Global Lead Network: About the Alliance's International Program

The Alliance To End Childhood Lead Poisoning is a non-profit, public interest organization, founded to launch a comprehensive interdisciplinary attack on lead poisoning and pollution in the U.S. and abroad. The Alliance has been working extensively to promote prevention policy in the international arena and to integrate lead poisoning prevention successfully into broader environment and sustainable development issues, such as urban air quality and global climate change.

The Alliance was formed in 1990 by nationally and internationally recognized leaders in the diverse fields needed to mount an effective interdisciplinary attack on lead poisoning: pollution prevention, public health, low-income housing, environmental justice, education, pediatrics, occupational health and safety, children’s welfare, and civil rights.

The Alliance has been active in the international arena virtually since its inception a decade ago. Our Global Dimensions of Lead Poisoning: An Initial Analysis first documented that lead poisoning is a serious environmental health hazard to children and adults in virtually every country – both developed and developing. That report formed the basis for the Alliance’s 1994 Global Dimensions of Lead Poisoning: The First International Prevention Conference, which attracted over 260 diverse participants from 37 countries in every region. In order to build upon the recommendations of the conference, the Alliance produced its International Action Plan for Preventing Lead Poisoning (now available in English, Arabic, French, Russian, and Spanish). The Action Plan is widely recognized as providing the policy framework for prevention efforts at the community, national, regional, and international levels.

The Alliance continues to head the charge to accelerate the global phase-out of leaded gasoline, which remains the most dispersive source of lead poisoning worldwide. Our Myths and Realities of Phasing Out Leaded Gasoline is used by advocates in many countries to counter the specious but pervasive arguments that still impede expedited phase-out.

The Alliance continues to coordinate its work in international fora, such as the United Nations Commission on Sustainable Development, Habitat, and the Climate Change Negotiations, with national and community efforts in order to integrate lead poisoning prevention into broader environmental, health, and sustainable development issues such as urban pollution and global climate change. The Alliance is also active in regional fora.
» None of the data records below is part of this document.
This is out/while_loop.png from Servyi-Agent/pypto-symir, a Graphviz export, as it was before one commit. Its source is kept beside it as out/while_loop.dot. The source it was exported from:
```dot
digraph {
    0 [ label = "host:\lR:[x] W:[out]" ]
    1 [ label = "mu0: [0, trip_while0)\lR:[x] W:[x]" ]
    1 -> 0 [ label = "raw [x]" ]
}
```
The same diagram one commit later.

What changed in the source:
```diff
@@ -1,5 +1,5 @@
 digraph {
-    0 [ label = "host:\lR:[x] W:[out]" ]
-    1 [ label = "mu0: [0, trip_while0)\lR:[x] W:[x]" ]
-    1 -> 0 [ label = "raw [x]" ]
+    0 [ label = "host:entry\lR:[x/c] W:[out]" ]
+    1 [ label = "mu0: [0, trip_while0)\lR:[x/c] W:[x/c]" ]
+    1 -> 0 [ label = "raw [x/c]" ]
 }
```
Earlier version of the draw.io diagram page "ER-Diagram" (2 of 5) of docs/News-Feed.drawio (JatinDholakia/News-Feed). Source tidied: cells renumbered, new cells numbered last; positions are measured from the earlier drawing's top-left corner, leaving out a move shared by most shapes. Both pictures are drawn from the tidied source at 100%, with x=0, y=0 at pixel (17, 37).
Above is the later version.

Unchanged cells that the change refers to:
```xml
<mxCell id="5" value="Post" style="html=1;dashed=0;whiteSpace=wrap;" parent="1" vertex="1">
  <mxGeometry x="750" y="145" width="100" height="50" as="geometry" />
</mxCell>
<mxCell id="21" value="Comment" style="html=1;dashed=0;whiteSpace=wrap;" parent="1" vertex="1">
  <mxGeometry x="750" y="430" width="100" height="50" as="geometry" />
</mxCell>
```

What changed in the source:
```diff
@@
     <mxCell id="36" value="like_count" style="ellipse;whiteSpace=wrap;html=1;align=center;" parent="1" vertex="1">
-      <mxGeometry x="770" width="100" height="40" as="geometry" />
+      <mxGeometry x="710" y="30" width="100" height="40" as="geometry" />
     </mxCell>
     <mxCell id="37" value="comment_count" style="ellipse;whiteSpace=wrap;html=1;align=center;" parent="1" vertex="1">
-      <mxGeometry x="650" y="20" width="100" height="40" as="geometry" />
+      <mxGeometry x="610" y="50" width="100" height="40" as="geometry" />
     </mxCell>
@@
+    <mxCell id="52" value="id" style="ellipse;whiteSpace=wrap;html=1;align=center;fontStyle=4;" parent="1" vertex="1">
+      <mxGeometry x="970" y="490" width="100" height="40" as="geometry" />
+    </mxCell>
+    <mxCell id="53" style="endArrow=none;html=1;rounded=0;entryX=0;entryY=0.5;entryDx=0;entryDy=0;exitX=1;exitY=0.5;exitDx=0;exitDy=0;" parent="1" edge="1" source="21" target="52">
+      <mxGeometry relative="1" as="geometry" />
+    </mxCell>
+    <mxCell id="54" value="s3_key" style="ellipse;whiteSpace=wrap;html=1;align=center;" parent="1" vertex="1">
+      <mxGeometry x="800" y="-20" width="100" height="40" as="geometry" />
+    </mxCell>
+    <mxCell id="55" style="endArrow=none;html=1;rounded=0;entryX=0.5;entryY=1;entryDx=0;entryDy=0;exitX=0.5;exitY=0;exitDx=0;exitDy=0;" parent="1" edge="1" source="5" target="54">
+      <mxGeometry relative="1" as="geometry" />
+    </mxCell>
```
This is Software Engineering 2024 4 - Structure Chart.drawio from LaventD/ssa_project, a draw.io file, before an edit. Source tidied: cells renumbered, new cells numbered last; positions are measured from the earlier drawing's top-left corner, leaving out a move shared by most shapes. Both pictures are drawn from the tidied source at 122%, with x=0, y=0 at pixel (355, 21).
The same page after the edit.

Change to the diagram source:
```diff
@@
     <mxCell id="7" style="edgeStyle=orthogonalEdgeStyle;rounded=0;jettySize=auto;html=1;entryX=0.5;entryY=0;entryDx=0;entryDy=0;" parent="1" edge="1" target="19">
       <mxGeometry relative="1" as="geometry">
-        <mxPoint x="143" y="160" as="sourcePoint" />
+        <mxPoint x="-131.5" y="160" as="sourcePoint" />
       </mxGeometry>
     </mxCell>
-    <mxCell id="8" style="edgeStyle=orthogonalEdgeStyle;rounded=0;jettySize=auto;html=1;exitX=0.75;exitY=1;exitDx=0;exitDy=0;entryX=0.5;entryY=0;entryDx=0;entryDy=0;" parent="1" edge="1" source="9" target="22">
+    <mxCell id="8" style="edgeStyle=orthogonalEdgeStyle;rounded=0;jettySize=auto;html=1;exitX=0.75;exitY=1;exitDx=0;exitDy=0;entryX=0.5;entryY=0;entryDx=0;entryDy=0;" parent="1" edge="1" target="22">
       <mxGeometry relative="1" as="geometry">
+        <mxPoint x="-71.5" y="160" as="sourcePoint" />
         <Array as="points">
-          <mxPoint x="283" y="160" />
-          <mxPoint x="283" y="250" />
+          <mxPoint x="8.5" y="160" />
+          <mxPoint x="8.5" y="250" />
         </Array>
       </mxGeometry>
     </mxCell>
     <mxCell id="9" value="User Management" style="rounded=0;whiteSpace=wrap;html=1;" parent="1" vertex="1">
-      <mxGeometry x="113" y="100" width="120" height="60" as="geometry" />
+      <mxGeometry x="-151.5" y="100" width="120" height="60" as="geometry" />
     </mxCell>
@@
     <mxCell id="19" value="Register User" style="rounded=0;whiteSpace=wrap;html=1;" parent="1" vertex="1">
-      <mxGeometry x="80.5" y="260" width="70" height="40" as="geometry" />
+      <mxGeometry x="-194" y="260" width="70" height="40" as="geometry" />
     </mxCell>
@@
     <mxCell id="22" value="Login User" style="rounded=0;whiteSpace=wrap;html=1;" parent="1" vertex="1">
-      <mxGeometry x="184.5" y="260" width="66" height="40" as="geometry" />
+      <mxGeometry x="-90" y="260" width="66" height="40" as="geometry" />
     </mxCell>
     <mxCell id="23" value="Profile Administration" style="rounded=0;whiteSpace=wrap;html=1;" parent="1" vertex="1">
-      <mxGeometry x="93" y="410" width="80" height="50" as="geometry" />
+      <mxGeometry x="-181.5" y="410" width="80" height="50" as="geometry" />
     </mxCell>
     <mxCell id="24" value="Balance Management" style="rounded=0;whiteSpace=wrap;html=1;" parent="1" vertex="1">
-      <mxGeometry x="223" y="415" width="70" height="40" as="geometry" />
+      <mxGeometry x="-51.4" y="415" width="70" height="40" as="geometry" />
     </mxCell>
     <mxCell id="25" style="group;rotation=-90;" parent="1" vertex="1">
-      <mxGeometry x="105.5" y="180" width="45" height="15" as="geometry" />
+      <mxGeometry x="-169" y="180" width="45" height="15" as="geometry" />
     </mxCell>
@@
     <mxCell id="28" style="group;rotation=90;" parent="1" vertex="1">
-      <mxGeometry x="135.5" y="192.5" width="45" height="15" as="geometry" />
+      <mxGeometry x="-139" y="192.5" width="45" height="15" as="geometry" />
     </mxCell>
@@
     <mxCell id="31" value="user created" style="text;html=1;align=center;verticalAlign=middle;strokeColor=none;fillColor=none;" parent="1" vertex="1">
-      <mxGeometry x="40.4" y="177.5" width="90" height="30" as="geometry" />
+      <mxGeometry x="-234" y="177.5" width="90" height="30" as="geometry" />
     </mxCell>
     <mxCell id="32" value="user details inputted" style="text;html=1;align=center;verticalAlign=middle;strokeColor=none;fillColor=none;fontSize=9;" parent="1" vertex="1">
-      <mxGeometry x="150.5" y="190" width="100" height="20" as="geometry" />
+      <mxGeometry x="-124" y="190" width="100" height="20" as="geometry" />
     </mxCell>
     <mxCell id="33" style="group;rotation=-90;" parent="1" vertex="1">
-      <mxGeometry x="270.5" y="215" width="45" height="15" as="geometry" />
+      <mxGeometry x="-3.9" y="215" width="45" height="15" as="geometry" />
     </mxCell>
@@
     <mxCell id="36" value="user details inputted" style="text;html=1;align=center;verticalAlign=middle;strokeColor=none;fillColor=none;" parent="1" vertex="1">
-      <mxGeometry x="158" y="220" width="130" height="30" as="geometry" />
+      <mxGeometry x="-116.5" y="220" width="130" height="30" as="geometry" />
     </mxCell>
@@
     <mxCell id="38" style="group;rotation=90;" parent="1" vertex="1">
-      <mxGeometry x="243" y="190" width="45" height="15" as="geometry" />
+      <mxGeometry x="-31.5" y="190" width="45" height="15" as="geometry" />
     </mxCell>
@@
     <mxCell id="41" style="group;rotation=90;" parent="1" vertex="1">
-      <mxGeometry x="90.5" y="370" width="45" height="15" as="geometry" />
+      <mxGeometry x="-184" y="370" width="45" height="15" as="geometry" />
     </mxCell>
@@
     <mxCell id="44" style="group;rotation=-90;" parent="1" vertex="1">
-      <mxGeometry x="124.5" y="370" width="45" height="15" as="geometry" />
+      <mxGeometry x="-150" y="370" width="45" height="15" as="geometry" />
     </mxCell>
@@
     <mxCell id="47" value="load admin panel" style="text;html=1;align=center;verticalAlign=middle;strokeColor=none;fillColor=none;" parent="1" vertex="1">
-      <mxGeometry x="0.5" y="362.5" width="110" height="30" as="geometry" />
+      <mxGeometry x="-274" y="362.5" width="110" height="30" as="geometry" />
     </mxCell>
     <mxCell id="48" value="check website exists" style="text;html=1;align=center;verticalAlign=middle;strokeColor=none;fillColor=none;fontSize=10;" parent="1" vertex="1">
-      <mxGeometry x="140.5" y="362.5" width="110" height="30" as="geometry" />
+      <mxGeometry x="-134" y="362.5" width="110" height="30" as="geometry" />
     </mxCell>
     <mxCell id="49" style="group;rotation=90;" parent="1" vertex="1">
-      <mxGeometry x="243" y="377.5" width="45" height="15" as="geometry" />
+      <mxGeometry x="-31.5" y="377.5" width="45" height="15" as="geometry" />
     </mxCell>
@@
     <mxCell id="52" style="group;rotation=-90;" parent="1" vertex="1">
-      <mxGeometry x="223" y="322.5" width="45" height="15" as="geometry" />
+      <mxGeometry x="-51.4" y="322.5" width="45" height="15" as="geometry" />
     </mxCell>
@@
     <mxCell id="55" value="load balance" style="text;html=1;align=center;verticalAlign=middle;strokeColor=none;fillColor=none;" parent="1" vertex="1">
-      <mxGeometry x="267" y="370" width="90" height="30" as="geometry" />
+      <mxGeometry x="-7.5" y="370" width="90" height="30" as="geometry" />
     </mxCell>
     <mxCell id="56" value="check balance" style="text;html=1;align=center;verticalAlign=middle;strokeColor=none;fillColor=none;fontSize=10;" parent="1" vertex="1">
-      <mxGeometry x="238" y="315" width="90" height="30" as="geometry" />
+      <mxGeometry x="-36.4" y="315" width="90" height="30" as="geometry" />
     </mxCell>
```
The meetings we convened in conjunction with the Santiago Summit of the Americas, for example, demonstrated that exchanges of experience and best practices among countries within a region are the most effective way of developing prevention-based solutions.

Current priorities of the Alliance’s International Program include: continuing our worldwide leaded gasoline phase-out campaign with a particular regional focus on Africa; emphasizing the connections between leaded gasoline phase-out and broader issues of sustainable development such as clean fuels and environmental health; and identifying and addressing sources of lead additional to gasoline.